ZARROLI: Seven months into an administration is probably too soon to judge whether a president's economic policies are working, especially for a White House that has struggled to get its agenda off the ground. But so far, at least, Trump's claims of a resurgent U.S. economy don't really square with the data. Economist Douglas Holtz-Eakin says for better or worse, not all that much has changed since last year.

DOUGLAS HOLTZ-EAKIN: By and large, we have the same strengths. We continue to see the unemployment rate fall. We continue to see jobs created. We continue to have the same weaknesses. We don't see wages rising rapidly enough to greatly raise the standard of living.

ZARROLI: For instance, during his address in West Virginia last week, Trump cited the increase in the growth rate during the second quarter of this year.

(SOUNDBITE OF ARCHIVED RECORDING)

TRUMP: Economic growth has surged to 2.6 percent nationwide. You have to understand what that means. Nobody thought that number was going to happen.

ZARROLI: In fact, a 2.6 percent increase in growth is only a little higher than it was in the second quarter of 2016, and it's equal to the annual growth rate of 2015. Holtz-Eakin, who served as an economist under both Bushes, says some positive things are happening. The stock market is rising faster than it did. Surveys suggest consumers are more optimistic. But, he adds...

HOLTZ-EAKIN: To my eye, that's one thing. The second thing is, do they spend more money because they're confident? And the spending really hasn't changed very much. It's going on at about the same pace it did last year.

ZARROLI: Holtz-Eakin says it's the same in the business sector. Businesses say they're more confident about growth. But so far, at least, they're not putting their money where their mouth is by investing more.
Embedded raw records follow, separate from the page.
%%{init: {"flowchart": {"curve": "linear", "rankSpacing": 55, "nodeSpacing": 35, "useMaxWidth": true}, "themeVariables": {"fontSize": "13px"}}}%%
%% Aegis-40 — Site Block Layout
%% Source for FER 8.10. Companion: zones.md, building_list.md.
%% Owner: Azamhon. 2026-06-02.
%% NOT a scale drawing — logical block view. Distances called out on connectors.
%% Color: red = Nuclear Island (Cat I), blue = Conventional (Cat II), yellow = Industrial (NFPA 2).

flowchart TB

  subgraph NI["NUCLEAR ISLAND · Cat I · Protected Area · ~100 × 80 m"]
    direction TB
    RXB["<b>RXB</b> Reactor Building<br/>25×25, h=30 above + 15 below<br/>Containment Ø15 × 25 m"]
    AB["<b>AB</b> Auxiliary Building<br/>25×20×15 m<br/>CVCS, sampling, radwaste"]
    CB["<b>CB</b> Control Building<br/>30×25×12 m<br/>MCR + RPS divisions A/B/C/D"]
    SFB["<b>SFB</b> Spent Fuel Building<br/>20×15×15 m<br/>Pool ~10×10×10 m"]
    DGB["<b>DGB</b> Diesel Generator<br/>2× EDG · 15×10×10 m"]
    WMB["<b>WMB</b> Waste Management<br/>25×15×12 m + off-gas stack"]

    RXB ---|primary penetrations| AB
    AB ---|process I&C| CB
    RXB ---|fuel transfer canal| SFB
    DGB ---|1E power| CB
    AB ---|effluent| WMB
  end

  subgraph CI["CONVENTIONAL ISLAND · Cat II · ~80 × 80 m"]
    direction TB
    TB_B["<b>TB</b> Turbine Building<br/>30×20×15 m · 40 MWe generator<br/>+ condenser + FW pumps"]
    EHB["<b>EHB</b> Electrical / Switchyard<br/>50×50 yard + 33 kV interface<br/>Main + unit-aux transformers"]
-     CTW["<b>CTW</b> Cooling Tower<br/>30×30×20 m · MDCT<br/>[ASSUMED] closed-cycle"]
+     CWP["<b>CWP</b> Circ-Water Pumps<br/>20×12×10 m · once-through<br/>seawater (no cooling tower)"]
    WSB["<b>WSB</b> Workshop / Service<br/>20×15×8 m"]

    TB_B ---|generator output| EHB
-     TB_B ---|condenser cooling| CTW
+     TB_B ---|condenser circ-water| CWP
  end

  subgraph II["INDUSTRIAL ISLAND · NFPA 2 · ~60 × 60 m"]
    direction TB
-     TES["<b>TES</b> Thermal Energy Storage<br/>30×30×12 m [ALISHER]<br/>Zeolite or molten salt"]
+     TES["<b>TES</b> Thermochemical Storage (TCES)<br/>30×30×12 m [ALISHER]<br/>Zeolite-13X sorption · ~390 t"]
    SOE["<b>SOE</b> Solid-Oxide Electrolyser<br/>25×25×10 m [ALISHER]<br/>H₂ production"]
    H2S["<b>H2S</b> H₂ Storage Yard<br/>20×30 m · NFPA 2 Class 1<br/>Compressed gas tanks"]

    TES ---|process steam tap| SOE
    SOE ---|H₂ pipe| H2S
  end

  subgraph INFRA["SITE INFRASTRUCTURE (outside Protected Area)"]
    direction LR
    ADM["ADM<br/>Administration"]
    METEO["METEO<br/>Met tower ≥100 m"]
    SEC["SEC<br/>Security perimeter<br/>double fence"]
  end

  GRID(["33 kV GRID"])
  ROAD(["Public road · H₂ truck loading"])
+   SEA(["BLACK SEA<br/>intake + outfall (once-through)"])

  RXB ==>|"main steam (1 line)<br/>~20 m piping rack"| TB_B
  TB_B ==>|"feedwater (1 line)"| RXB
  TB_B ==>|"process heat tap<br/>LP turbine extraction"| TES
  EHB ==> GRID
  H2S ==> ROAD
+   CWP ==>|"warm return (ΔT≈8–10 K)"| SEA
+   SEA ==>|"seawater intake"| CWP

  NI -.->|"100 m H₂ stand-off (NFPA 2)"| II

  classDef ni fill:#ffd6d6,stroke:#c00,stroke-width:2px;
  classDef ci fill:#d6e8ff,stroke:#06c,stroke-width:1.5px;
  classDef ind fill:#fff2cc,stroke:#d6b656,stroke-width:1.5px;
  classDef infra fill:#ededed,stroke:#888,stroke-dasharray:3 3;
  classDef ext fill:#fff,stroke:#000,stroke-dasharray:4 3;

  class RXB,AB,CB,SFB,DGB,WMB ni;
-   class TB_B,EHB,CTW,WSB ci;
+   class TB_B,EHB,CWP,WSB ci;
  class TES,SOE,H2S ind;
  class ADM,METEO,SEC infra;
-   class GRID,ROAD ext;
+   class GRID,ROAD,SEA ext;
If that happens, Trump's claims about the economy will be more credible. Jim Zarroli, NPR News, New York.

(SOUNDBITE OF JIZUE'S "UNNECESSARY PAIN") Transcript provided by NPR, Copyright NPR.